After some consideration, my preferred solution would be ask all of you who are generous enough to take the time to point out errors to me, to simply organize your correction in an e-mail to me and post to the Comments below. I will then use your explanation verbatim to create a post on this website under the label of "Corrections to the BGD." I will then provide a link on the BGD website at the profile of the individual(s) being corrected back to the correcting post on this website. Your name, with a link for your e-mail address, will be included unless you specifically ask me not to do so. In this way, others interested in the issue you brought to my attention can contact and exchange further research with you directly.

I would ask, that in your e-mail to me, you do your best to back up your statements with evidence, either through links to locations on the web where such evidence can be found, or with attachments of any relevant documents and sources, and/or at the least with a complete source citation (or citations) for the source you are using to support your correction. 

For corrections to the BGD, I can be contacted through this e-mail link, or through the button with my name found towards the bottom of the column on the right side of this page the Comments option for this post or any other post (SEE BEGINNING JANUARY 1, 2016 BELOW).

Again, thanks to all of you who have provided input and important corrections in the past.

Update, May 2015: As of yet the January 2015 update of the BGD has not happened. I hope to have that update sometime in June.

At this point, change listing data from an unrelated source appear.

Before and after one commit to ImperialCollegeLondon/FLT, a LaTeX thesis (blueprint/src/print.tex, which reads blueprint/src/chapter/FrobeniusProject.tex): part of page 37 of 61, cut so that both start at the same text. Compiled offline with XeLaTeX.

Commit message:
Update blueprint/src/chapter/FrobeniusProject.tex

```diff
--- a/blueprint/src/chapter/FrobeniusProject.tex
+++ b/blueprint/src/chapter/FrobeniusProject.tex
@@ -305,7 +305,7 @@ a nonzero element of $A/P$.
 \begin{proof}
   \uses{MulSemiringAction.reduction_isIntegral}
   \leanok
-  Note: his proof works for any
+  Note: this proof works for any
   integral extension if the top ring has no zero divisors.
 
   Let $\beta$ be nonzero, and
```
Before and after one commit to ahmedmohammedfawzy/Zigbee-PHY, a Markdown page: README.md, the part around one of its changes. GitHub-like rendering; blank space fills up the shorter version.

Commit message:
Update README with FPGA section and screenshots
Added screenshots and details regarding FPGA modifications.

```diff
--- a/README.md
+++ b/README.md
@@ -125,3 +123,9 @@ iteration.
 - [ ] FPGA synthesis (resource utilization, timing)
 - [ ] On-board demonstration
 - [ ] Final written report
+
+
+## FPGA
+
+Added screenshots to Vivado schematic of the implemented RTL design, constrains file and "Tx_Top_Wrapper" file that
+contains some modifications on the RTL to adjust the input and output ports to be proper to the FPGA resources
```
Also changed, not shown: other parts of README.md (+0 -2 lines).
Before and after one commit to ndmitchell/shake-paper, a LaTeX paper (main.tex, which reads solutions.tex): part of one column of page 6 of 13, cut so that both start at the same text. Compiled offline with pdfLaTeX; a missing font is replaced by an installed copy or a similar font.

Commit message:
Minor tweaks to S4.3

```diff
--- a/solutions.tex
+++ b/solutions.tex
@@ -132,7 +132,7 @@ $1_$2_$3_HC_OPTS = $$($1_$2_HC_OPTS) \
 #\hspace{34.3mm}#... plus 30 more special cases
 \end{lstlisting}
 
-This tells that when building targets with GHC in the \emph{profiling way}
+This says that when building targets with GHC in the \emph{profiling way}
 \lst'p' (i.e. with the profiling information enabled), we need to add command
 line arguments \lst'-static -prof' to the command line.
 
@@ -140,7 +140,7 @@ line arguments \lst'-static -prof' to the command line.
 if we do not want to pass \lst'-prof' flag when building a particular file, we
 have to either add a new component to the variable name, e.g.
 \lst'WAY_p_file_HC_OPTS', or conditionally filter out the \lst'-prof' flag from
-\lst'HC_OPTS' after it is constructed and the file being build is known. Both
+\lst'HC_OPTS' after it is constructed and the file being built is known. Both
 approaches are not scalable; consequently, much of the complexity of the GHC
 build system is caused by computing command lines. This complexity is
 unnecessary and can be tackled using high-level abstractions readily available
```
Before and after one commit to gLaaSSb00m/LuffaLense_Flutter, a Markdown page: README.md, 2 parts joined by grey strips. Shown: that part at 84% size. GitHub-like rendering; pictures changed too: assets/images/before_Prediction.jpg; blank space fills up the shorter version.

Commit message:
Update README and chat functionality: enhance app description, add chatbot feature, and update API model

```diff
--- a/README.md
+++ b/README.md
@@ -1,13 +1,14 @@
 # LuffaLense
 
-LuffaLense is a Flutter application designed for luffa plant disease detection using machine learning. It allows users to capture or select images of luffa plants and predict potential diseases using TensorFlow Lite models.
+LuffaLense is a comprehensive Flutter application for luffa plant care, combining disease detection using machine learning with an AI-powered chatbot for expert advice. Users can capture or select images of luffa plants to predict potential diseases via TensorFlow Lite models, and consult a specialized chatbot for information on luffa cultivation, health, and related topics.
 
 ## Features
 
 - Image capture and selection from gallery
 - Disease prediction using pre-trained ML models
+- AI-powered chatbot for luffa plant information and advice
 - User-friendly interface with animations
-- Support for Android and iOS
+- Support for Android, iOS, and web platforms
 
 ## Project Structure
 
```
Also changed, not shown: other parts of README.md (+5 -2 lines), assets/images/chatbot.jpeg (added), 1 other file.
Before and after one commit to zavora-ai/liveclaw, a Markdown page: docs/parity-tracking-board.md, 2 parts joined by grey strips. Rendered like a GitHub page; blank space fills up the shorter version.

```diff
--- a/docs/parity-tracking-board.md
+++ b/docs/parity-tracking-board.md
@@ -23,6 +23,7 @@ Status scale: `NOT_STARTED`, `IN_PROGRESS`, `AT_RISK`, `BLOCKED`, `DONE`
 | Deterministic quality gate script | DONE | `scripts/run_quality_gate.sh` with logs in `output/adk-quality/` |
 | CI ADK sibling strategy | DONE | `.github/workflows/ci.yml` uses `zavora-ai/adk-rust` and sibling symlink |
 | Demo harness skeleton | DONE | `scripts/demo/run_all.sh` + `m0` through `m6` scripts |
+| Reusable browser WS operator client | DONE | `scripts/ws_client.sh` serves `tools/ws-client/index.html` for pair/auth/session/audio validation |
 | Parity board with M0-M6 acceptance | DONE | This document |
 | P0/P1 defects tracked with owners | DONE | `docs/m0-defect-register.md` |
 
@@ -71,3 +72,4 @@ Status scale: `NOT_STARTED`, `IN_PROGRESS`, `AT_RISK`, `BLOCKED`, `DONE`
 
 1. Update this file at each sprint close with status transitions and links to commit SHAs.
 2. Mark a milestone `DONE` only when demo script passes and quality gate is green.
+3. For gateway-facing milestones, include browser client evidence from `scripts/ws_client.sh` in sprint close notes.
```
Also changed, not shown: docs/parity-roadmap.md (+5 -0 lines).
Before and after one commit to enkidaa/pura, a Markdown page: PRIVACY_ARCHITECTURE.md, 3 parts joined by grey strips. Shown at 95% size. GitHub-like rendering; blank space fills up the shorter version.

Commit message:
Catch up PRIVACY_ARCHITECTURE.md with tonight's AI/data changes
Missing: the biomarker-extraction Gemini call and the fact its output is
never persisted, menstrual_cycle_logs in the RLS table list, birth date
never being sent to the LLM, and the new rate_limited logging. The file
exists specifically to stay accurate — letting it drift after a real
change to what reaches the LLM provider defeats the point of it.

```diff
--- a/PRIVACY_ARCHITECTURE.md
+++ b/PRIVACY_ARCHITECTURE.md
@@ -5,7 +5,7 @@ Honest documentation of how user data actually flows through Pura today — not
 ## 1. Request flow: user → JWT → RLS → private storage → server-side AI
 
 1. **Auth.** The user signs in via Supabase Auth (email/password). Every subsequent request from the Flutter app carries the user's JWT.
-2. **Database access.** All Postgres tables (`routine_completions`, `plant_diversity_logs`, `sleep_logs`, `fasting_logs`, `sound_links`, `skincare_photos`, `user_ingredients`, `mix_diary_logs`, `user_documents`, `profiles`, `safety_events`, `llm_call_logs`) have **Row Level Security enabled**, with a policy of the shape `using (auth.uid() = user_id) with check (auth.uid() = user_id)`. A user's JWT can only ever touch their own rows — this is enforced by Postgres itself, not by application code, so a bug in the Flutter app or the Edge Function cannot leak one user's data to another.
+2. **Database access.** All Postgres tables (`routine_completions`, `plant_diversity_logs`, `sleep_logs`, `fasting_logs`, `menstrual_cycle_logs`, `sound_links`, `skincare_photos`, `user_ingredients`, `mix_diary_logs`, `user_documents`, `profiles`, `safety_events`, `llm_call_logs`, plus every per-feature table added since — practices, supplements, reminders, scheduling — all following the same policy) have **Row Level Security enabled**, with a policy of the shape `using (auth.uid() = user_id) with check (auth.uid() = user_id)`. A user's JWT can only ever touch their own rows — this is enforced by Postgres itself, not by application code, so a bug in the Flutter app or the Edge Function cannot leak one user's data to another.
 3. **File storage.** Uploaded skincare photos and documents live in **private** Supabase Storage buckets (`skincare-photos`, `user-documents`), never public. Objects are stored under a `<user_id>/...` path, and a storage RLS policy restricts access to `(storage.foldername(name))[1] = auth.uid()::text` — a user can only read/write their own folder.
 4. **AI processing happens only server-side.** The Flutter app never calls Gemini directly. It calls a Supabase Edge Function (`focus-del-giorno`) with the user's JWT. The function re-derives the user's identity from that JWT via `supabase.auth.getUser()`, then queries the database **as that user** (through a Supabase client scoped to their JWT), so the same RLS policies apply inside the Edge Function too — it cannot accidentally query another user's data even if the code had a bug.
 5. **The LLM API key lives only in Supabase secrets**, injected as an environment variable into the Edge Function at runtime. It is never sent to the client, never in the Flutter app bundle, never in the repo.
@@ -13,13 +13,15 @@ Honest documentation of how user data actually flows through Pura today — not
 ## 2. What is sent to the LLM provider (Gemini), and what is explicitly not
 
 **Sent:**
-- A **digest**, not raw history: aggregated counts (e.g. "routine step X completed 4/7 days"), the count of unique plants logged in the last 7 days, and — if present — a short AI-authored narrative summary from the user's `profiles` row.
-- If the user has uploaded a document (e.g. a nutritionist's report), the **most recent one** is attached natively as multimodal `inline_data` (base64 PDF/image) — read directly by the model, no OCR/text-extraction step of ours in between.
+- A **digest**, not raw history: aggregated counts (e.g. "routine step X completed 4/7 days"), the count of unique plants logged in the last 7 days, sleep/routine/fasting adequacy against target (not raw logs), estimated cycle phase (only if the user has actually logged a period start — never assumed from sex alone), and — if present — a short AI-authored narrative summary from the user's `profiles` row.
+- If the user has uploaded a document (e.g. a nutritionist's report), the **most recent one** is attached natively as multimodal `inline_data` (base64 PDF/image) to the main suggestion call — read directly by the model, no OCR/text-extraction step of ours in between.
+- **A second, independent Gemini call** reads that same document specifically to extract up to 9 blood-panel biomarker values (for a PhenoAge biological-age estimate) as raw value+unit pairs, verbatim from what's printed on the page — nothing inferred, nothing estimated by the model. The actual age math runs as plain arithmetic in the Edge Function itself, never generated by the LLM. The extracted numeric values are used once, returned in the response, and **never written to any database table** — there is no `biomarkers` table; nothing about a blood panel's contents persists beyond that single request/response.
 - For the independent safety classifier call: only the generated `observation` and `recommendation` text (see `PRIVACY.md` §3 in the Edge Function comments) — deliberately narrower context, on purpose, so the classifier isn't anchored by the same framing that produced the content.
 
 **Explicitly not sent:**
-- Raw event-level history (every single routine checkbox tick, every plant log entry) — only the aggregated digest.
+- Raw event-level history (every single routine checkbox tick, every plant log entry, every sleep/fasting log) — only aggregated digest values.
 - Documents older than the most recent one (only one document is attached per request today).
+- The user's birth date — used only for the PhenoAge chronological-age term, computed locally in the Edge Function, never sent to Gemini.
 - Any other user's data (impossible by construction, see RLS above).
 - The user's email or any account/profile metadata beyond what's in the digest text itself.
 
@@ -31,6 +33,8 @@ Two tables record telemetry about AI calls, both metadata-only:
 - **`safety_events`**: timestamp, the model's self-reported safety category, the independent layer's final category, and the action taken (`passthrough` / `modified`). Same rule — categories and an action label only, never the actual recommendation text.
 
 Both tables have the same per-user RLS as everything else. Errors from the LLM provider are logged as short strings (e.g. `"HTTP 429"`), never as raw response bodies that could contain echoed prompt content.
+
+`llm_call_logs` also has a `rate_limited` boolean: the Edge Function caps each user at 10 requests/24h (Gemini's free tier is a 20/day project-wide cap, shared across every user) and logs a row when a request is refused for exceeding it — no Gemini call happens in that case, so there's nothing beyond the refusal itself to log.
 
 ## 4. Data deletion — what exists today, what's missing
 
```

Update, June 22, 2015: The Brouwer Genealogy Database has now been updated. Please see the post, on this website, of June 22, 2015, with regards of how future corrections are to be addressed.

BEGINNING JANUARY 1, 2016 - Please do not e-mail me directly with corrections or questions. Instead use the Comments section for any corrections or inquiries. Either use the Comments section for this post, or use the Comments section for some specific post that pertains to the subject of your correction or inquiry. Comments come to me for review prior to posting for any post that is more than one week old. This will cause a delay in the time it takes for your Comment to appear online. I will address comments, questions and inquiries as my time permits. PLEASE see the post of July 24, 2017.